I've heard this limiting belief so many times (usually from my own thoughts) that eating healthily is just too expensive.
When I did a raw vegan diet experiment and tracked my spending I was shocked and seemingly justified my frugal thinking; in a bid to not only save my bank account I swung around and challenged myself to spend only $30 on food in a month - creating a strong contrast to the physical effects of a clean diet. This comparison would give me the knowledge of if it is even worth it.
My friends, your health is always worth it - even if a minor improvement is disproportionately expensive. But what if there was a way to eat a healthy diet for a low cost?
Does it count as clickbait if it is a sub-heading?
Throughout history (I am no historian) there are many examples of the poorer population eating more healthily (by todays standards) than the aristocracy. Being overweight was a sign of wealth, having black rotten teeth meant you could afford the exotic export of sugar cane. Meanwhile the peasants worked the land and ate what they could - let's rephrase that - peasants ate locally grown, fresh, organic produce.
Since then, farming practices have only gotten more effective - however the vast majority of that advancement (and depending on what country you're in some tax resources) is now being used to feed an entirely different species - livestock.
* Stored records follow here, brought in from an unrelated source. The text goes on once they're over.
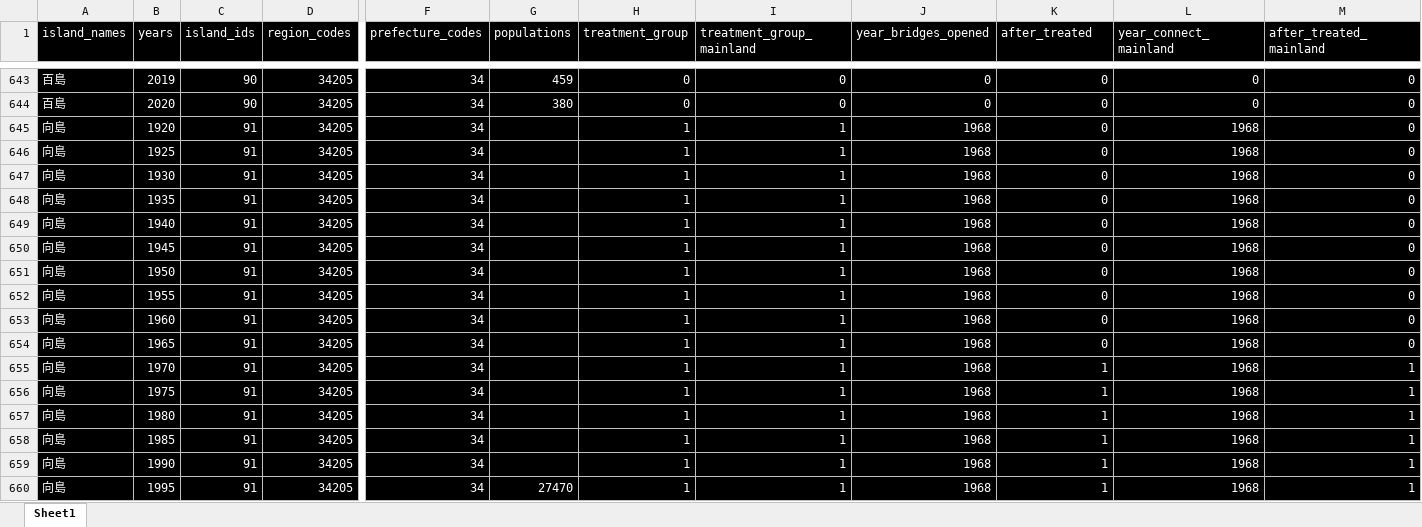
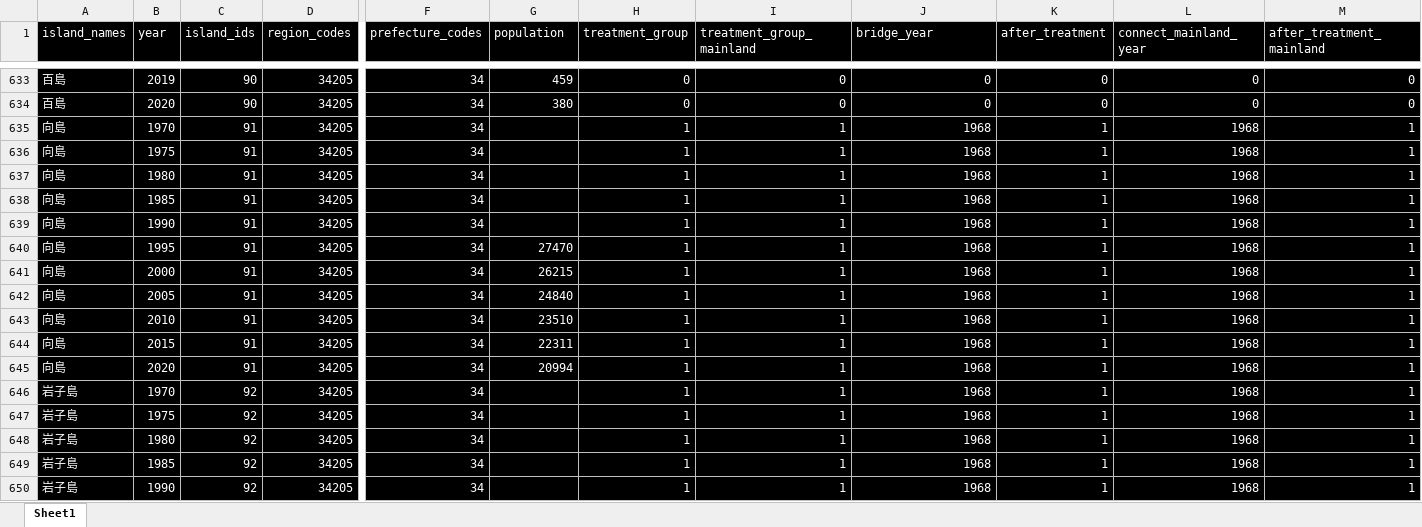
Before and after one commit to Keisei-Akiya/bridge-straw-effects, an Excel workbook: data/raw/df.xlsx, sheet Sheet1, drawn as a sheet; only a part is shown, gaps mark what is left out; the shorter side is filled out with more unchanged rows; values as stored, in another font and other column widths than the file's, no borders; rows hold the shown columns only; the diff covers the shown part only; the diff names each change by its address in the sheet, - before the commit and + after, or states it on an @@ line.

```diff
--- a/data/raw/df.xlsx (sheet Sheet1)
+++ b/data/raw/df.xlsx (sheet Sheet1)
-B1: years
+B1: year
-G1: populations
+G1: population
-J1: year_bridges_opened
+J1: bridge_year
-K1: after_treated
+K1: after_treatment
-L1: year_connect_mainland
+L1: connect_mainland_year
-M1: after_treated_mainland
+M1: after_treatment_mainland
-row 645: 向島 | 1920 | 91 | 34205 | 34 |  | 1 | 1 | 1968 | 0 | 1968 | 0
-row 646: 向島 | 1925 | 91 | 34205 | 34 |  | 1 | 1 | 1968 | 0 | 1968 | 0
-row 647: 向島 | 1930 | 91 | 34205 | 34 |  | 1 | 1 | 1968 | 0 | 1968 | 0
-row 648: 向島 | 1935 | 91 | 34205 | 34 |  | 1 | 1 | 1968 | 0 | 1968 | 0
-row 649: 向島 | 1940 | 91 | 34205 | 34 |  | 1 | 1 | 1968 | 0 | 1968 | 0
-row 650: 向島 | 1945 | 91 | 34205 | 34 |  | 1 | 1 | 1968 | 0 | 1968 | 0
-row 651: 向島 | 1950 | 91 | 34205 | 34 |  | 1 | 1 | 1968 | 0 | 1968 | 0
-row 652: 向島 | 1955 | 91 | 34205 | 34 |  | 1 | 1 | 1968 | 0 | 1968 | 0
-row 653: 向島 | 1960 | 91 | 34205 | 34 |  | 1 | 1 | 1968 | 0 | 1968 | 0
-row 654: 向島 | 1965 | 91 | 34205 | 34 |  | 1 | 1 | 1968 | 0 | 1968 | 0
```
Also changed, not shown: 33 removed rows elsewhere in this sheet, 29 other files.
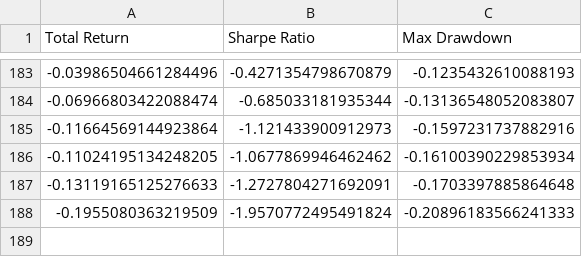
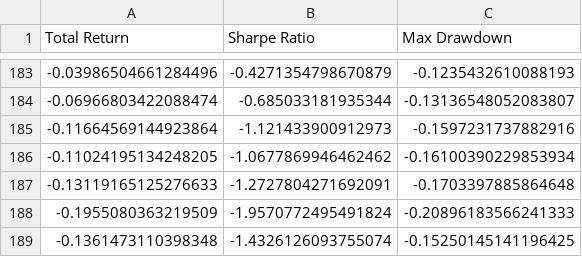
Before and after one commit to zeo-nyx/quant-daily-backtest, a CSV file: state/performance_history.csv, drawn as a sheet; only a part is shown, gaps mark what is left out; the diff names each change by its address in the sheet, - before the commit and + after, or states it on an @@ line.

```diff
--- a/state/performance_history.csv
+++ b/state/performance_history.csv
+row 189: -0.1361473110398348 | -1.4326126093755074 | -0.15250145141196425
```
Also changed, not shown: 3 other files.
We have gotten so good at growing plants that we can make urban farms and aquaponic greenhouses - businesses that only exist due to the growing demand for... locally grown, fresh, organic produce. So why are we using such advanced technology to eat like medieval peasants?!
Health, Expense, CONVENIENCE
The analogy with peasants falls apart in the modern world because of a new value we place on food: convenience. Many cultures today emphasize productivity and efficiency, however it wasn't until the last century that the traditional vegetable patch in the garden became forgotten. Perhaps it's time to remember it.
Going back to my diet experiments I always knew that raw veganism would be expensive but what I didn't expect was just how damn long it would take to stock up and prepare all that produce; ultimately, convenience is why I stopped the diet, I couldn't keep up when classes started again! But when I tried cheap diet I had to get creative, I had to forage and grow food if I didn't want to literally eat only rice (and beans, if I was lucky)!
This new focus on convenience has limited us and formed an 'iron triangle' between health, cost, and convenience in which one cannot be increased or decreased without having the opposite effect on at least one other aspect; we all know that cheap and convenient food is going to be awful for one's health. The problem is when we say buying healthful foods cost too much its because we aren't aware of the option to reduce convenience - there is a tendency to imagine lifestyle changes in isolation, for example in the past when I've had the courage and motivation to eat a more healthy diet my eye's scan the price-tags at the supermarket I go to every week, I sigh and keep on moving. But what about other supermarkets? Farmers markets even? What if I grow my own food...?
I know that when I started to actually explore these options it is only the initial change that is inconvenient, in-fact exploring the asian markets and growing my own food became fun and interesting, but we don't know until we make the leap.